_What you are asked to do_
Go line by line through the entries and show those that hold the string "Store".

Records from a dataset
Start of Block

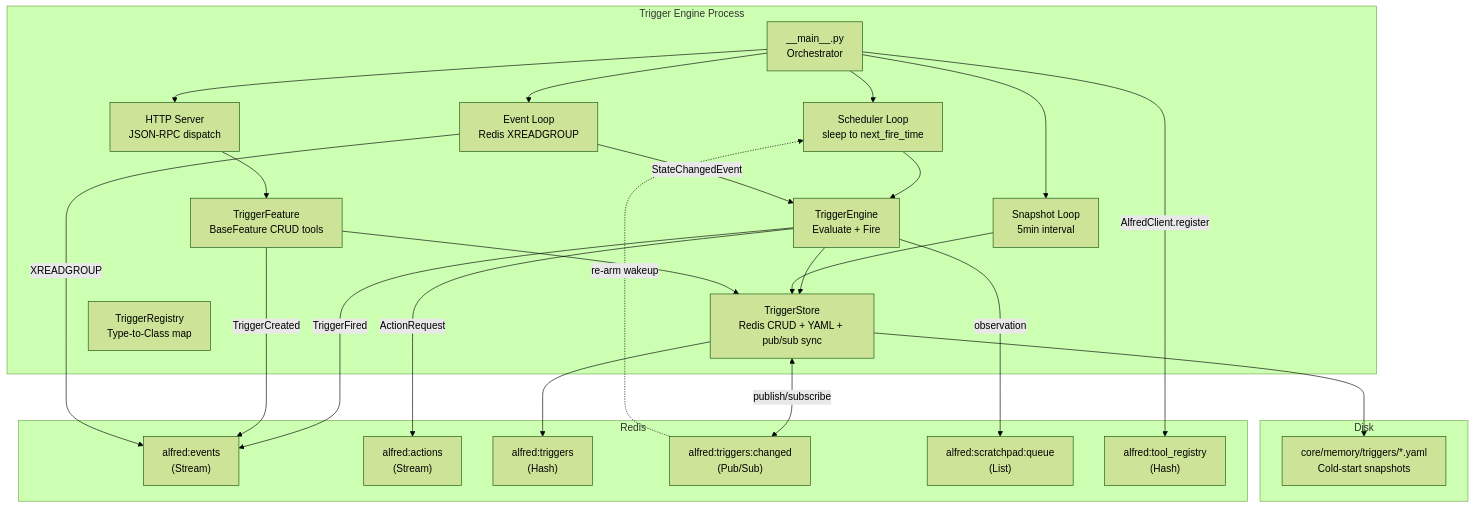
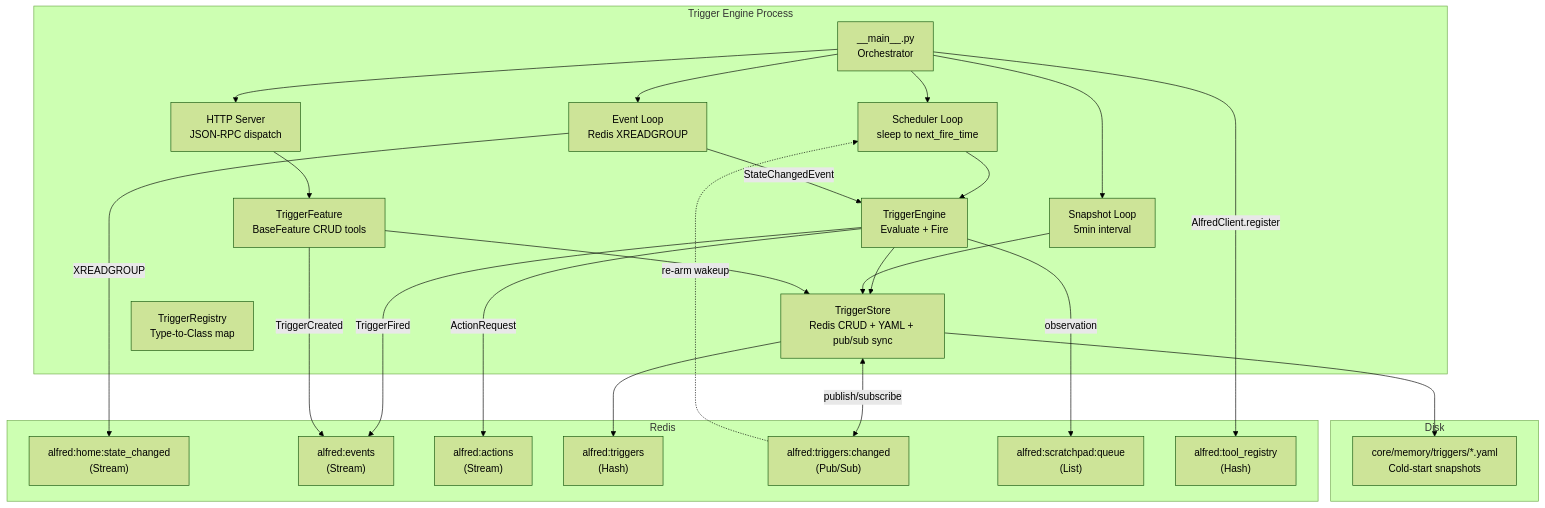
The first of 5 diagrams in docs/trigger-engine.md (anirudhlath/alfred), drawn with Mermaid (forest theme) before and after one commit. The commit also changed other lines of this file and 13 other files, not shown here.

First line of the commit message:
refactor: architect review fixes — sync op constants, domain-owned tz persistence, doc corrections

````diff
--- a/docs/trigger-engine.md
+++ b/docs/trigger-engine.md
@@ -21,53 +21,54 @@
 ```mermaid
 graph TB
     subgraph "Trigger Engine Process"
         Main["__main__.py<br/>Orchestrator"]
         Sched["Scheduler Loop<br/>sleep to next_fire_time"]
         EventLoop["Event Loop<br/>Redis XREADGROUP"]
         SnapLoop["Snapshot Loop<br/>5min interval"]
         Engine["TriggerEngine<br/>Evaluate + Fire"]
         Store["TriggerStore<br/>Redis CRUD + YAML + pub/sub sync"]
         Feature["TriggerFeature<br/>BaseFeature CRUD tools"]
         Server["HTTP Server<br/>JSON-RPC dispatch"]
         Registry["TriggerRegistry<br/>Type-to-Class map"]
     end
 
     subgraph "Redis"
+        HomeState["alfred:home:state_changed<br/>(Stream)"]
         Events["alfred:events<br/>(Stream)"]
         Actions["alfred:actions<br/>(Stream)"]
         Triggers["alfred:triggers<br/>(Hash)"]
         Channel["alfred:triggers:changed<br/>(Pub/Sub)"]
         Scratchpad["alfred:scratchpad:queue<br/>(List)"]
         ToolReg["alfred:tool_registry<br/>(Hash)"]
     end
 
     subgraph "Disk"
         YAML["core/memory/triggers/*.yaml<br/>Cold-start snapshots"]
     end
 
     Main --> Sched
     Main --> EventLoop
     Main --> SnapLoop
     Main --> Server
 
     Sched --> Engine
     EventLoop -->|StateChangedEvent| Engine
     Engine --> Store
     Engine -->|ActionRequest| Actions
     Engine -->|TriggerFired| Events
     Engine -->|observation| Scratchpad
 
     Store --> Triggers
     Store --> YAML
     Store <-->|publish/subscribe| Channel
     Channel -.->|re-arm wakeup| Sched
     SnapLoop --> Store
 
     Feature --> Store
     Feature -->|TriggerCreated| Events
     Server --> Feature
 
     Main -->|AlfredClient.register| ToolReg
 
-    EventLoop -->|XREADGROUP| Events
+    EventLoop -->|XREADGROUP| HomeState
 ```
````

End of Block
Start of Block

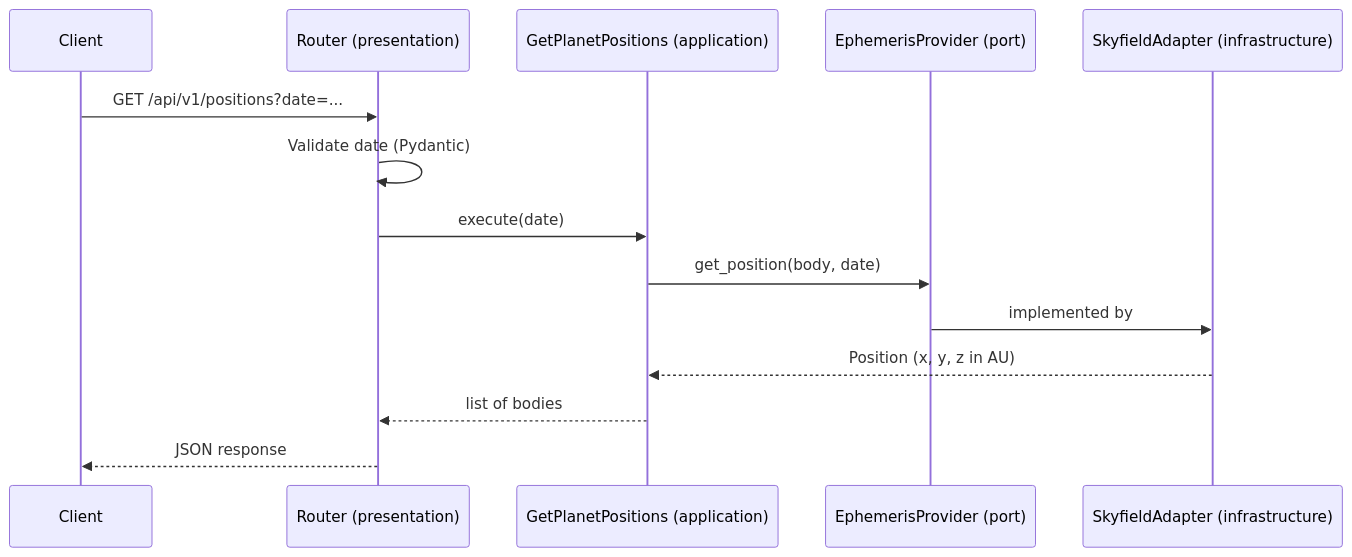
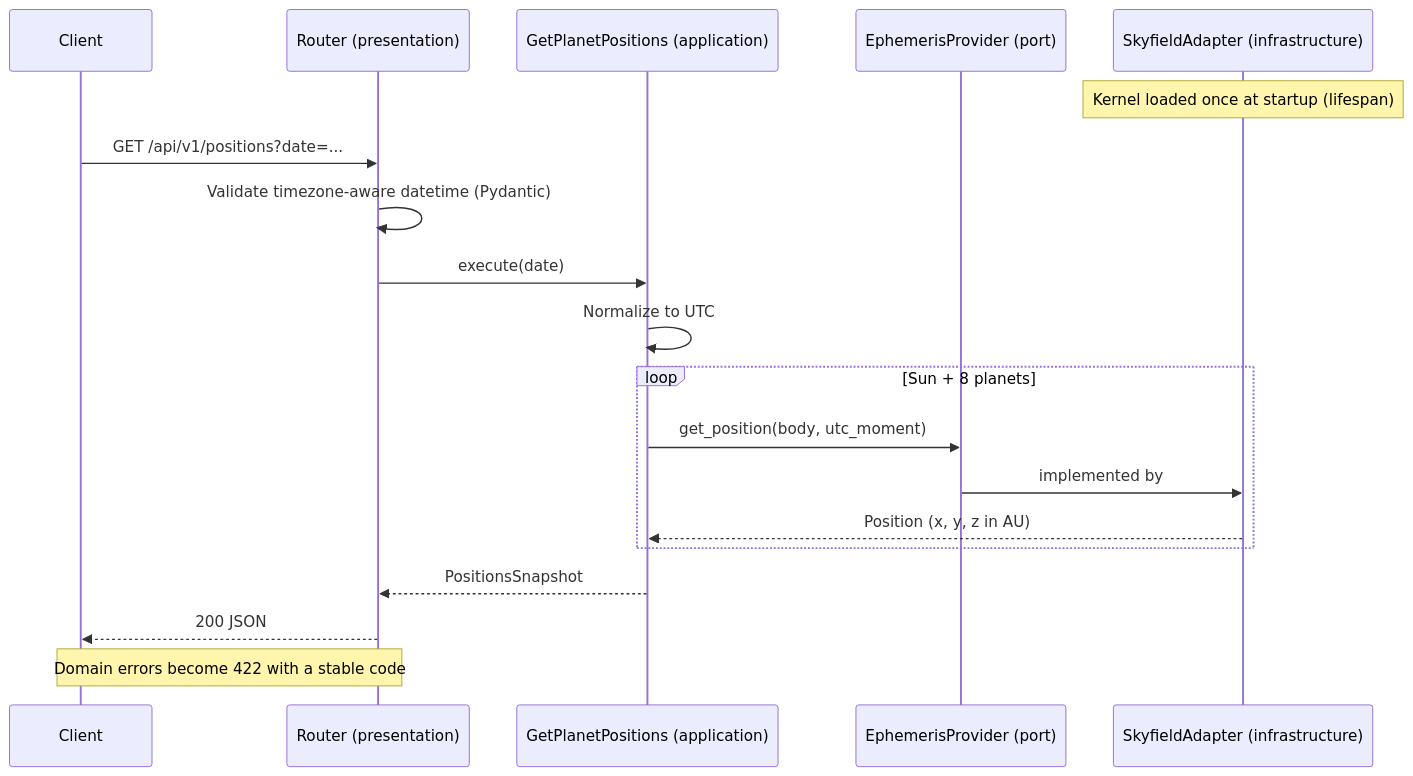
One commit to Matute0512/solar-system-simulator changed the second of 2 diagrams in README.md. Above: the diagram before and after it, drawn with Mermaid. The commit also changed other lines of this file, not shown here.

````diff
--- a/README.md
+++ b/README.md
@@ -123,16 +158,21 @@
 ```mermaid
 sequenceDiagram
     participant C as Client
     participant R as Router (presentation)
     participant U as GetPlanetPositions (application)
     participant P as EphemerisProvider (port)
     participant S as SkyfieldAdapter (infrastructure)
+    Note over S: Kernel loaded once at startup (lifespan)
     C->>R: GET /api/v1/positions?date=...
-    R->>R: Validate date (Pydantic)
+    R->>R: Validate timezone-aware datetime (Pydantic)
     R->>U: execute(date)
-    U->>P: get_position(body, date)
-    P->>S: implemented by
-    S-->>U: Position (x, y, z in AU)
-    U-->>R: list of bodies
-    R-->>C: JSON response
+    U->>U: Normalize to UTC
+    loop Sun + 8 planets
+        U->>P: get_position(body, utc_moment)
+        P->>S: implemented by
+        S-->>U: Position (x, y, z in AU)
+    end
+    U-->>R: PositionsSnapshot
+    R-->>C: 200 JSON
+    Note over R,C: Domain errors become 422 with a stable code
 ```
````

End of Block
Start of Block

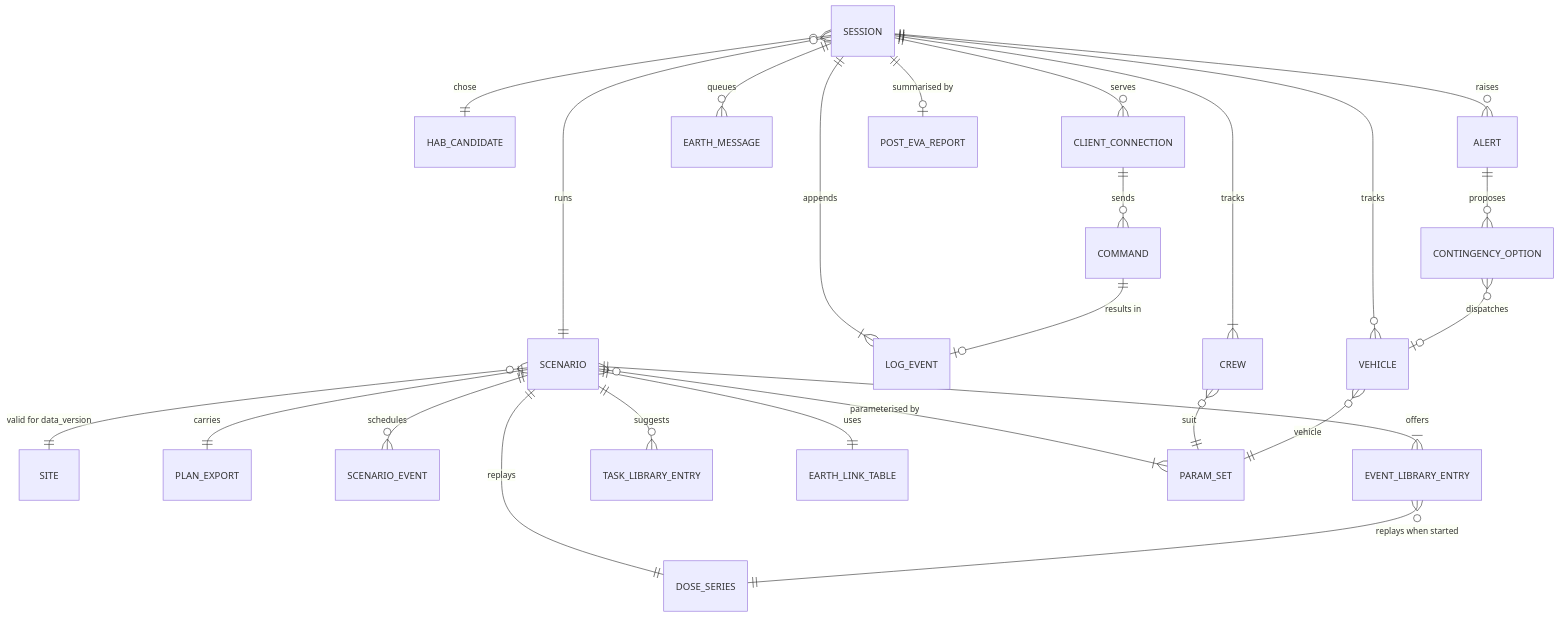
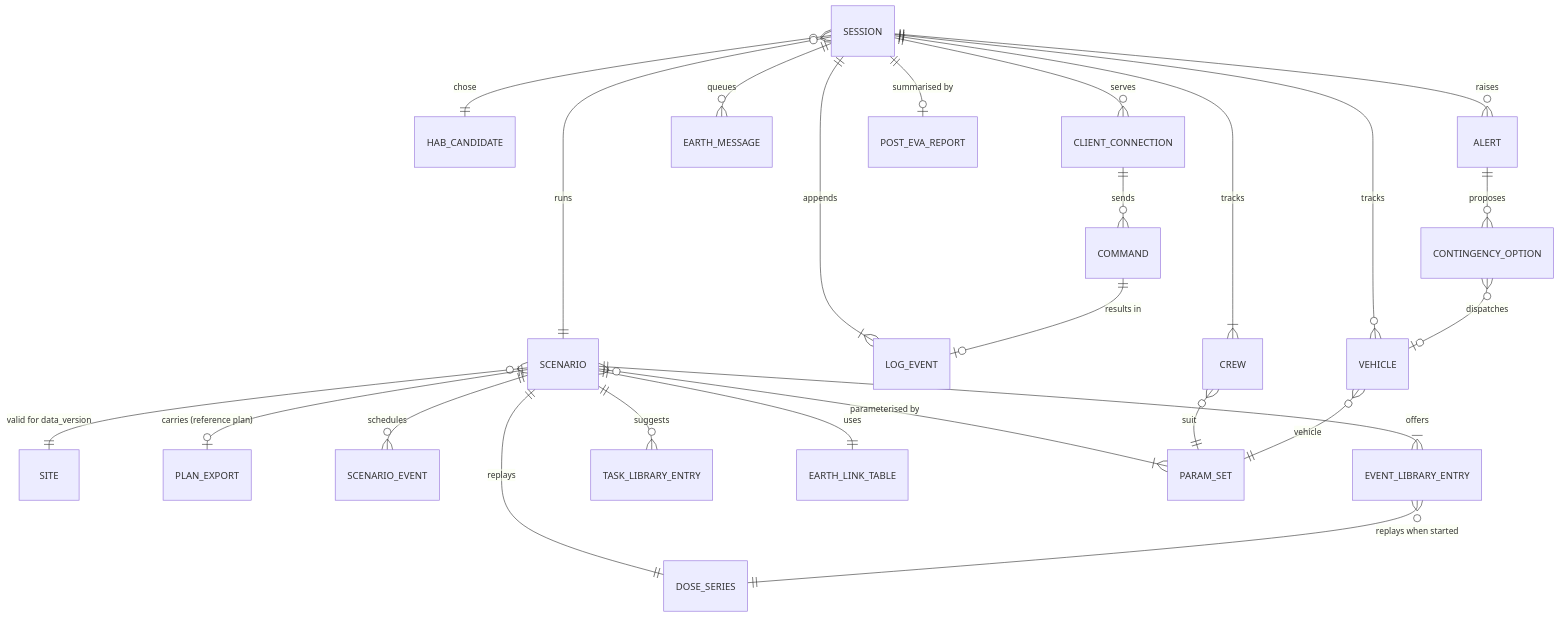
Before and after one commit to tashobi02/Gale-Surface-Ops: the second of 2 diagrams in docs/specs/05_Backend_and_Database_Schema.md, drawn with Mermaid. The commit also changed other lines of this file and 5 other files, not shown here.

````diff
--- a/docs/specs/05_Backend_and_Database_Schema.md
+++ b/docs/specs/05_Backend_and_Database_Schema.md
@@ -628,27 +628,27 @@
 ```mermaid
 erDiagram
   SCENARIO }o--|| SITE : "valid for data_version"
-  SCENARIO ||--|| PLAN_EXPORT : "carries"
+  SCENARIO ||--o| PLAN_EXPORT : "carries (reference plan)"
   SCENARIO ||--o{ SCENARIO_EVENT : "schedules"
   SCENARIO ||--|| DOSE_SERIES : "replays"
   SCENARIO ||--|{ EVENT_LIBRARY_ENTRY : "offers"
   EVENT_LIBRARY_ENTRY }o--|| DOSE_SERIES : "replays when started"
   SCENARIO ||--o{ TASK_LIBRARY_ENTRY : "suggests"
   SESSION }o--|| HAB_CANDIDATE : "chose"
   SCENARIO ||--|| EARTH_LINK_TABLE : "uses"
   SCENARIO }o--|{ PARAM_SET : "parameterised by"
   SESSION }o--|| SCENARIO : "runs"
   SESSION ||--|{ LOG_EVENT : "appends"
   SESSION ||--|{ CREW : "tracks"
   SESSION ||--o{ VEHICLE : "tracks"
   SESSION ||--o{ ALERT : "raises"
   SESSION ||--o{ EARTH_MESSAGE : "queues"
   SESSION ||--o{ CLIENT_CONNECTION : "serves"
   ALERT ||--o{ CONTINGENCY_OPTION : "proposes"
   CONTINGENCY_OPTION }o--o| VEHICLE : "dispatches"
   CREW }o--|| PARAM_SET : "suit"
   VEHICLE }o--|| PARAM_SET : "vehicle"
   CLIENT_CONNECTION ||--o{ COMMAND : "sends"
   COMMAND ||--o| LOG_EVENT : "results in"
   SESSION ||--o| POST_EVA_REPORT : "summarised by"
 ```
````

End of Block

_Exercise answer_
         Store["TriggerStore<br/>Redis CRUD + YAML + pub/sub sync"]
     Engine --> Store
     Store --> Triggers
     Store --> YAML
     Store <-->|publish/subscribe| Channel
     SnapLoop --> Store
     Feature --> Store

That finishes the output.